A new leader takes command of CE
By Staff Sgt. Sanjay Allen, 460th Space Wing Public Affairs
/ Published February 26, 2007
BUCKLEY AIR FORCE BASE, Colo. --
The 460th Civil Engineer Squadron will receive a new commander during an assumption of command ceremony set for March 1 at 9 a.m. in Fellowship Hall in the Chapel.
Col. Steven Muhs, 460th Mission Support Group commander, will preside over the ceremony.
Lt. Col. James Zemotel will take the reigns of the 460th CES. He comes to Buckley from Offutt Air Force Base, Neb., and the U.S. Strategic Command where he served as the Infrastructure and Global Capability Assessment Branch chief, Logistics Directorate, Logistics and Sustainment Division. He also served as a crewmember aboard an E-4B aircraft at the National Airborne Operations Center also at Offutt.
Colonel Zemotel received his Bachelor of Science degree in Industrial Engineering from the University of Arkansas in 1989. He attended Squadron Officer School at Maxwell AFB, Ala., in 1995. He received his Master of Science degree in Management and Organizational Leadership from the Colorado Technical University in Colorado Springs, Colo., in 1998. He attended the Air Command and Staff College by correspondence in 2002 and in residence in 2004. Currently he is enrolled in the Air War College via correspondence and is 80 percent complete.
He began his 18 year career at Altus AFB, Okla., in September 1989.
The assumption of command is a military formation deeply rooted in history and tradition dating back to the time of Frederick the Great of Prussia.
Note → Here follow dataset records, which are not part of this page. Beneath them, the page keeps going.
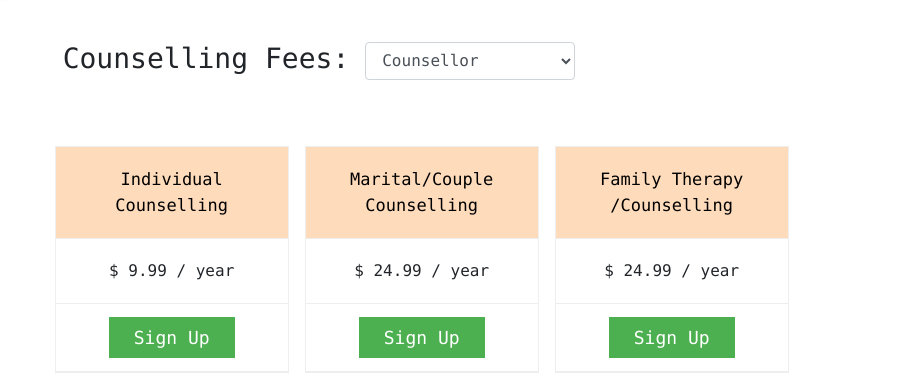
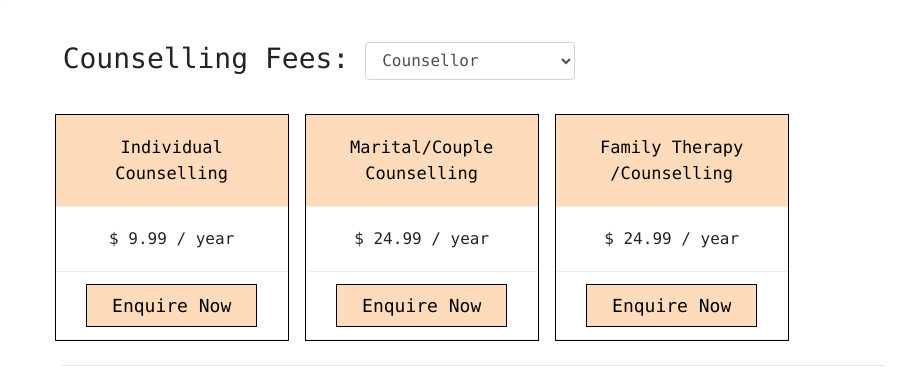
Before and after one commit to Sherazzie/lovingmindsite, a website: page Counselling2.html in a window 1280 px wide. Shown: the part 391-765 px from the top of the page, 380-1280 px from the left. Drawn offline with nearby package versions, Linux system fonts and the light colour scheme.

Commit message:
test commit

```diff
--- a/Counselling2.html
+++ b/Counselling2.html
@@ -87,13 +87,13 @@
             </select>
 
           </div>
-          <div class="row mt-5 ">
+          <div class="row mt-3 ">
             <div class="columns">
               <ul class="price">
                 <li class="header">Individual Counselling</li>
                 <li>$ 9.99 / year</li>
 
-                <li class="grey"><a href="#" class="button">Sign Up</a></li>
+                <li><a href="#" class="button">Enquire Now</a></li>
               </ul>
             </div>
 
@@ -101,7 +101,7 @@
               <ul class="price">
                 <li class="header" >Marital/Couple Counselling</li>
                 <li>$ 24.99 / year</li>
-                <li class="grey"><a href="#" class="button">Sign Up</a></li>
+                <li><a href="#" class="button">Enquire Now</a></li>
               </ul>
             </div>
 
@@ -109,7 +109,7 @@
               <ul class="price">
                 <li class="header" >Family Therapy /Counselling</li>
                 <li>$ 24.99 / year</li>
-                <li class="grey"><a href="#" class="button">Sign Up</a></li>
+                <li><a href="#" class="button">Enquire Now</a></li>
               </ul>
             </div>
 
--- a/main.scss
+++ b/main.scss
@@ -377,7 +377,7 @@ width: 100%;
   /* Style the list */
   .price {
 	list-style-type: none;
-	border: 1px solid #eee;
+	border: 1px solid black;
 	margin: 0;
 	padding: 0;
 	-webkit-transition: 0.3s;
@@ -403,18 +403,20 @@ width: 100%;
 	border-bottom: 1px solid #eee;
 	padding: 20px;
 	text-align: center;
+	font-family: Consolas,monaco,monospace ;
   }
 
 
   /* The "Sign Up" button */
   .button {
-	background-color: #4CAF50;
-	border: none;
-	color: white;
+	background-color: #fedbbb;
+	border: solid 1px;
+	color: black;
 	padding: 10px 25px;
 	text-align: center;
 	text-decoration: none;
 	font-size: 18px;
+	font-family: Consolas,monaco,monospace ;
   }
 
   /* Change the width of the three columns to 100%
```
Also changed, not shown: customstyles.css, 1 other file.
In that period, military organizations developed flags with unique and specialized colors and designs. When the soldiers followed their leaders into battle, they kept sight of their flag. If the banner still waved after the conflict, it was a sign that their side had not tasted defeat on the field of battle. Having this position of great importance, the flag was incorporated into the ancient assumption of command ceremonies. The organizational banner was exchanged in public for all to see that he who holds the flag is the unchallenged and sovereign leader of the armies.
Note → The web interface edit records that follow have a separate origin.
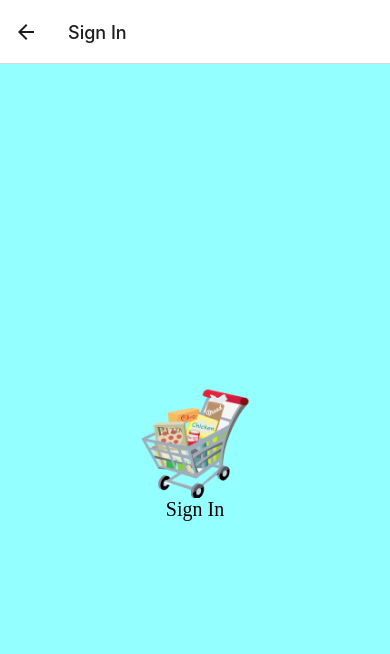
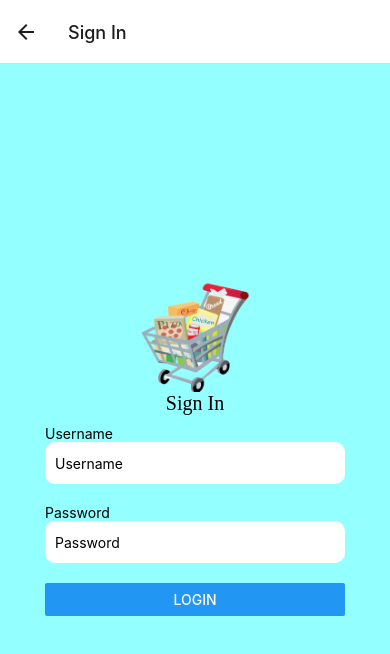
Before and after one commit to khutso-baloyi/RetailPrice, a React Native app: screen /SignIn in a window 390 px wide. Shown: the top 654 px of the page. Built offline with nearby package versions, Linux system fonts and the light colour scheme.

Commit message:
added barcode scanner npm

```diff
--- a/App.js
+++ b/App.js
@@ -8,8 +8,9 @@
 
 import { NavigationContainer } from '@react-navigation/native';
 import { createNativeStackNavigator } from '@react-navigation/native-stack';
-import SignIn from './components/SignIn';
-import CreateAccount from './components/CreateAccount';
+import SignIn from './src/pages/SignIn';
+import CreateAccount from './src/pages/CreateAccount';
+import Home from './src/pages/Home';
 
 import React from 'react';
 import {
@@ -25,7 +26,7 @@ import {
 import HomeImg from './assets/images/home.png';
 import { NOT_INITIALIZED_ERROR } from '@react-navigation/core/lib/typescript/src/createNavigationContainerRef';
 
-const Home = ({navigation}) => {
+const Landing = ({navigation}) => {
 
   return (
     <SafeAreaView style={styles.background}>
@@ -74,9 +75,10 @@ const App = () => {
   return (
     <NavigationContainer>
       <Stack.Navigator initialRouteName="Home">
-        <Stack.Screen name="Home" component={Home} />
+        <Stack.Screen name="Landing" component={Landing} options={{title: 'Welcome'}} />
         <Stack.Screen name="SignIn" component={SignIn} options={{title: 'Sign In'}} />
         <Stack.Screen name="CreateAccount" component={CreateAccount} options={{title: 'Create Account'}} />
+        <Stack.Screen name="Home" component={Home} />
       </Stack.Navigator>
     </NavigationContainer>
   );
--- a/components/SignIn.js
+++ /dev/null
@@ -1,37 +0,0 @@
-import React from 'react';
-import { Image, View, Text, StyleSheet } from 'react-native';
-import logo from '../assets/images/home.png';
-
-const SignIn = ({navigation}) => {
-
-    return(
-        <View style={styles.background}>
-            <Image source={logo} style={{width: 110, height: 110}} />
-            <View style={styles.heading}>
-                <Text style={styles.headingText}>Sign In</Text>
-            </View>
-            <View style={styles.form}>
-
-            </View>
-        </View>
-    );
-}
-
-const styles = StyleSheet.create({
-    background: {
-        backgroundColor: '#94ffff',
-        flex: 1,
-        alignItems: 'center',
-        justifyContent: 'center'
-      },
-      heading: {
-
-      },
-      headingText: {
-        fontSize: 20,
-        fontFamily: 'Helvetica-Bold'
-      },
-      form: {}
-})
-
-export default SignIn;
--- a/package.json
+++ b/package.json
@@ -13,7 +13,9 @@
     "@react-navigation/native": "^6.0.6",
     "@react-navigation/native-stack": "^6.2.5",
     "react": "17.0.2",
+    "react-hook-form": "^6.14.2",
     "react-native": "0.66.1",
+    "react-native-camera": "^4.2.1",
     "react-native-safe-area-context": "^3.3.2",
     "react-native-screens": "^3.8.0"
   },
--- /dev/null
+++ b/src/components/FormInput.js
@@ -0,0 +1,24 @@
+import PropTypes from 'prop-types'
+import React from 'react'
+import { useController, useFormContext } from 'react-hook-form'
+
+import { Input } from './Input'
+
+export const FormInput = (props) => {
+  const { name, rules, defaultValue = '', ...inputProps } = props
+
+  const formContext = useFormContext()
+  const { control, errors } = formContext
+
+  const { field } = useController({ name, control, rules, defaultValue })
+
+  return (
+    <Input
+      {...inputProps}
+      error={errors[name]?.message}
+      onChangeText={field.onChange}
+      onBlur={field.onBlur}
+      value={field.value}
+    />
+  )
+}
--- /dev/null
+++ b/src/components/Input.js
@@ -0,0 +1,43 @@
+import { StyleSheet, TextInput, View, Text } from "react-native"
+import React from "react"
+
+
+export const Input = ({ label, error, ...textInputProps }) => {
+    const isError = Boolean(error)
+
+    console.log("isError: ", isError)
+    return (
+      <View>
+        {Boolean(label) && <Text>{label}</Text>}
+        {!isError && <TextInput style={styles.normalInput}
+                        placeholder={label} {...textInputProps} />}
+        {isError && <><TextInput style={styles.errorInput} {...textInputProps} />
+        <Text style={styles.error}>{error}</Text></>}
+
+      </View>
+    )
+  }
+
+  const styles = StyleSheet.create({
+      error: {
+          color: 'red'
+      },
+      errorInput: {
+        borderWidth: 1,
+        borderColor: 'red',
+        backgroundColor: '#fff',
+        borderRadius: 10,
+        height: 42,
+        width: 300,
+        padding: 10,
+      },
+      normalInput: {
+
+        backgroundColor: '#fff',
+        borderRadius: 10,
+        height: 42,
+        width: 300,
+        padding: 10,
+        marginBottom: 20
+      }
+  })
--- /dev/null
+++ b/src/pages/Home.js
@@ -0,0 +1,43 @@
+import React, {useState} from 'react';
+import {View, Text, StyleSheet, TouchableOpacity} from 'react-native';
+
+
+const Home = ({navigation}) => {
+
+
+  return (
+    <View style={styles.root}>
+
+    </View>
+  );
+};
+
+
+const styles = StyleSheet.create({
+  root: {
+    backgroundColor: '#94ffff',
+    flex: 1,
+    alignItems: 'center',
+    justifyContent: 'center',
+  },
+   rnCamera: {
+    flex: 1,
+    width: '94%',
+    alignSelf: 'center',
+  },
+  btn: {
+    width: 240,
+    borderRadius: 4,
+    backgroundColor: '#62d1bc',
+    paddingHorizontal: 24,
+    paddingVertical: 12,
+    marginVertical: 8,
+  },
+  btnText: {
+    fontSize: 18,
+    color: '#ffffff',
+    textAlign: 'center',
+  },
+});
+
+export default Home;
--- /dev/null
+++ b/src/pages/SignIn.js
@@ -0,0 +1,85 @@
+import React from 'react';
+import { Image, View, Text, StyleSheet, TextInput, Button } from 'react-native';
+import { FormProvider, useForm } from 'react-hook-form'
+import {FormInput} from '../components/FormInput';
+import logo from '../../assets/images/home.png';
+import Home
+ from './Home';
+const LOGIN_FIELDS = {
+    username: 'username',
+    password: 'password',
+  }
+
+const SignIn = ({navigation}) => {
+
+    const formMethods = useForm();
+
+    const onSubmit = (form) => {
+        navigation.navigate('Home')
+      }
+
+      const onErrors = (errors) => {
+        console.warn(errors)
+      }
+
+    return(
+        <View style={styles.background} >
+            <Image source={logo} style={{width: 110, height: 110}} />
+            <View style={styles.heading}>
+                <Text style={styles.headingText}>Sign In</Text>
+            </View>
+            <View style={styles.form}>
+                <FormProvider {...formMethods}>
+
+                <FormInput
+                    name={LOGIN_FIELDS.username}
+                    label='Username'
+                    rules={{ required: 'Username is required!' }}
+                    />
+                <FormInput
+                    name={LOGIN_FIELDS.password}
+                    label='Password'
+                    rules={{
+                        required: 'Password is required!',
+                        minLength: {
+                          message: 'Use at least 10 characters.',
+                          value: 10,
+                        },
+                      }}
+                      />
+                </FormProvider>
+                <Button
+                    title="Login"
+                    onPress={formMethods.handleSubmit(onSubmit, onErrors)} />
+            </View>
+        </View>
+    )
+}
+
+const styles = StyleSheet.create({
+    background: {
+        backgroundColor: '#94ffff',
+        flex: 1,
+        alignItems: 'center',
+        justifyContent: 'center'
+      },
+      heading: {
+      },
+      headingText: {
+        fontSize: 20,
+        fontFamily: 'Helvetica-Bold'
+      },
+      form: {
+          padding: 10
+      },
+      input:{
+          backgroundColor: '#fff',
+          borderRadius: 10,
+          height: 42,
+          width: 300,
+          padding: 10,
+          marginBottom: 20
+      }
+})
+
+export default SignIn;
```
Also changed, not shown: src/components/Barcode.js (added, +58 -0 lines), src/pages/CreateAccount.js (renamed from components/CreateAccount.js), 4 other files (tests, documents, lock files or other folders).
The modern-day ceremony is principally symbolic; yet, it still announces to all the authority of the incoming commander in the finest military tradition.